This year Utahns get to decide Mitt Romney’s margin of victory, whether Medicaid should be expanded, whether our congressional districts should be gerrymandered, whether medical marijuana should be legalized (JK, LOL), and whether Ben McAdams is Nancy Pelosi reincarnated. We get to do this while living in a state with the best economy in the nation, and skipping to the polls as we laugh at Mitt for saying his favorite meat is hot dog. We are a #blessed people.

The future of Utah feels bright for those of us who live along the Wasatch Front. Sure we need to address rising housing costs, transportation, leadership diversity, air quality, equal pay, and education, among other equally important issues, but overall there’s a sense of hope and promise in the days ahead. We can solve these problems. We’ll do it the Utah way!

And yet that way isn’t working for everyone. There’s an entire population in our state who have been left out of “the best economy in the country.” Utah’s Coal Country (Carbon and Emery county) is in the midst of a 10-year recession that doesn’t seem to be coming to an end any time soon. According to the Kem C. Gardner Policy Institute, employment in Utah’s Coal Country has decreased by 16 percent since 2008. During that same period, Utah’s overall job growth has increased by 17 percent. Personal income has declined in Utah’s Coal Country by 13 percent, while Utah as a whole has experienced a 20.8 percent increase. While many of us are living in the golden era of Utah’s economy, our neighbors are experiencing one of the worst economic declines in our state’s history.

That same report by the Kem C. Gardner Policy Institute states, “an estimated 4,386 people, or 14.3 percent of the population, currently live in poverty in Utah’s Coal Country. An estimated 1,575 of those in poverty are children under 18, resulting in a child poverty rate of nearly one in every five children (18 percent).”

The opioid crisis has hit Utah’s Coal Country like no other place in the country. From the aforementioned report, “Opioid death rates are over three times the rates for the entire state and nation. In 2016, there were more opioid prescriptions in Utah’s Coal Country than people. Carbon County has one of the highest prescription opioid dispensing rates in the U.S., and is one of the most at-risk areas in the U.S. for infectious disease outbreaks because of needle use for heroin.”
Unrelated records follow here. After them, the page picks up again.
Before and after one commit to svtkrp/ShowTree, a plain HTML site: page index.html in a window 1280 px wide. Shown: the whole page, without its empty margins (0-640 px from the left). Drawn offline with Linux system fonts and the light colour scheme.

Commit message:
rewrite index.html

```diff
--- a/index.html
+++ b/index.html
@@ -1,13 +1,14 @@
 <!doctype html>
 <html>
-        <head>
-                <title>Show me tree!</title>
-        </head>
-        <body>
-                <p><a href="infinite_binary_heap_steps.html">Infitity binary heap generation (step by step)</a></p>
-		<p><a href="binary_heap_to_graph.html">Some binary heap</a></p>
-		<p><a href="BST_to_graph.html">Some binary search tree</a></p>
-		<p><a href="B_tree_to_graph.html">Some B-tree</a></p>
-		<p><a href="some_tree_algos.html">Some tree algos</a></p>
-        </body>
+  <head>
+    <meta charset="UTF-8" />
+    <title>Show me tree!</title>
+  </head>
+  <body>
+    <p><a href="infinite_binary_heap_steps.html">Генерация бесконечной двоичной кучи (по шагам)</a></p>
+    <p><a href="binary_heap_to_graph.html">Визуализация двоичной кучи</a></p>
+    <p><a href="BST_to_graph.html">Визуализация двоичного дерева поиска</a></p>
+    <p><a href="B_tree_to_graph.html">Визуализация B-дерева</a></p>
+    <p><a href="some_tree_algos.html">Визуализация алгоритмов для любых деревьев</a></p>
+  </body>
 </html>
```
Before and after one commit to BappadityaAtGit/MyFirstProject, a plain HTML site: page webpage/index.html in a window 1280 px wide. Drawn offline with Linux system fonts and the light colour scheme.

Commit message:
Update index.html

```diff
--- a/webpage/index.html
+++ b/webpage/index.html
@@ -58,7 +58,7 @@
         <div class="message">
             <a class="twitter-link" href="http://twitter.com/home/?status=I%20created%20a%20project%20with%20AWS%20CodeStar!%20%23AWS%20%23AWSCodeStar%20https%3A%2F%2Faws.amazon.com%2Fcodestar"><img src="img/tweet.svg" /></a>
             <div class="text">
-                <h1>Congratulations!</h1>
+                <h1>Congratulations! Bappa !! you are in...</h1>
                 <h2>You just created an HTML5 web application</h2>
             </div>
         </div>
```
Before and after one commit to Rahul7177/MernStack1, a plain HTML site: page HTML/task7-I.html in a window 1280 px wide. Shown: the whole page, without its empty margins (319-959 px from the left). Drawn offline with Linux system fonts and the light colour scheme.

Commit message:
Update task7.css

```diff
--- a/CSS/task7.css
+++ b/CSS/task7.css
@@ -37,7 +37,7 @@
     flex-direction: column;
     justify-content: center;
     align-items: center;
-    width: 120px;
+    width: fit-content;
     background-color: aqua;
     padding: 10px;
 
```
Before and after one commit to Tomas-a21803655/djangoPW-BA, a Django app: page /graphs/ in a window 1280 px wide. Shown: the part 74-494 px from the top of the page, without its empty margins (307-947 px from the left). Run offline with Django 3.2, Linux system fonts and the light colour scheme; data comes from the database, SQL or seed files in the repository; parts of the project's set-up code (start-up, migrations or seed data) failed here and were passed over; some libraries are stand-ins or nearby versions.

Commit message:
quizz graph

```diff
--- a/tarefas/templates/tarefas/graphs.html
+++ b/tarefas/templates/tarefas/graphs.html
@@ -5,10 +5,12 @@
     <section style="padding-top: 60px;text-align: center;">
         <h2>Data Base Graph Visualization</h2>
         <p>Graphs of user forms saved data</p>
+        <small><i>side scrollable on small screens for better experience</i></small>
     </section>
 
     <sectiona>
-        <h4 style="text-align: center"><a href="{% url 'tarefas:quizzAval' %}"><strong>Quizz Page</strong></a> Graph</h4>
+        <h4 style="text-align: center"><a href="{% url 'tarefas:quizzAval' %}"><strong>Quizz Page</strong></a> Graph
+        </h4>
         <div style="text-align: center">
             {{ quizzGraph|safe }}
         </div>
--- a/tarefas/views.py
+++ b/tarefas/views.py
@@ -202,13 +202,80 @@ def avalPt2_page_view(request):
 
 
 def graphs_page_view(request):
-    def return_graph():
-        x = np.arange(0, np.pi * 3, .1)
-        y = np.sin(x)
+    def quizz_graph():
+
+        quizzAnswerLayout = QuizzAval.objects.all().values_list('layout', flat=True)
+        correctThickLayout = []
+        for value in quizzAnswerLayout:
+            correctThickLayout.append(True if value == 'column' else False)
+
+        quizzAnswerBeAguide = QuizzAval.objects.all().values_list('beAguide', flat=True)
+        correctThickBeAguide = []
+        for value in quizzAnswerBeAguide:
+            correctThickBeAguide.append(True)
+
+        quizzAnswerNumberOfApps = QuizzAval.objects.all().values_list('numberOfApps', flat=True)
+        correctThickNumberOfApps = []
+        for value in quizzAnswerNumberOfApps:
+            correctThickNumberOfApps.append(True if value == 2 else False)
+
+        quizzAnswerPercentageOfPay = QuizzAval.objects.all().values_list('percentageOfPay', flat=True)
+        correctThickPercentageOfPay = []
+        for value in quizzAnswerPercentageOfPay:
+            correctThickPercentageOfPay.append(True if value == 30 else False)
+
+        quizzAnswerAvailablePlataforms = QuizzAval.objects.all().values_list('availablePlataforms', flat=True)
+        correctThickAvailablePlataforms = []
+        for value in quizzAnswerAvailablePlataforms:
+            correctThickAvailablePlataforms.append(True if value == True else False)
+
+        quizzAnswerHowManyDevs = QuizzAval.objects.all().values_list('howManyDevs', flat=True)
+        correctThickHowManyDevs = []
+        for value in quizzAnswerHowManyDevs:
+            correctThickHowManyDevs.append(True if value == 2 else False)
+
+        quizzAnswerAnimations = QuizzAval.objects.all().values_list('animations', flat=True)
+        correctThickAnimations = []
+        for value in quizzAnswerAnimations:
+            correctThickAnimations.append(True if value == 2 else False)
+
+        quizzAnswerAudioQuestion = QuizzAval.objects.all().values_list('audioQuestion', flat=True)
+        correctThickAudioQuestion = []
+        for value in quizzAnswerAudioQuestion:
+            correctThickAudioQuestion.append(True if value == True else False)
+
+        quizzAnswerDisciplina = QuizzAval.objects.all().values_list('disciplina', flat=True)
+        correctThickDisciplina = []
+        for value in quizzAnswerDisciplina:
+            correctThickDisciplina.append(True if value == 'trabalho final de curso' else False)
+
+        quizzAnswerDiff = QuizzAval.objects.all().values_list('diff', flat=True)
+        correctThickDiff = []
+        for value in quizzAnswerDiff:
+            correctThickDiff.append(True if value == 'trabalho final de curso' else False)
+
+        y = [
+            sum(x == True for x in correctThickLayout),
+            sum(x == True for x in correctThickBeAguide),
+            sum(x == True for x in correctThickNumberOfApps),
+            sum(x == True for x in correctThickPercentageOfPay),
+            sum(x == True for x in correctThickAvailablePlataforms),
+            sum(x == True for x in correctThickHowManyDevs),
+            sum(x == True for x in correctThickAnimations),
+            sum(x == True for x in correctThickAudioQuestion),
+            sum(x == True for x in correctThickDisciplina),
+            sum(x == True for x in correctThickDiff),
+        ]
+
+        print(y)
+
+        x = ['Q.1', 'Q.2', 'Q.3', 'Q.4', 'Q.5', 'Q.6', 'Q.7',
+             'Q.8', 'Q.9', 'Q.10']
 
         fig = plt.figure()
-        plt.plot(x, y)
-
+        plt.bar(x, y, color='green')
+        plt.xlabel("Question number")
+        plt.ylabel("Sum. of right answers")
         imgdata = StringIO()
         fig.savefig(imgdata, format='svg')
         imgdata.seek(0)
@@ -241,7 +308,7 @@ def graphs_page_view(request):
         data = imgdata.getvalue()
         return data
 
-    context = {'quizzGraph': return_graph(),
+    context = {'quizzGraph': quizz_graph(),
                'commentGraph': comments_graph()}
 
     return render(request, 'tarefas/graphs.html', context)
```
We can’t leave our neighbors behind. There are important issues and candidates vying for important jobs on the ballot this year. Go vote. But don’t stop there. Some of the problems facing Utah’s Coal Country have political solutions, but many don’t and will require unrelenting support and attention from neighbors who care. The Beehive will be telling the stories of those living in Utah’s Coal Country, as well as those across the state who have been most affected by the opioid crisis. We’ll be telling the stories of those who’ve been left behind inside the best economy in the country.

We won’t leave our neighbors behind. It’s the Utah way.

(Design: Josh Fowlke) (Editor: Rachel Swan)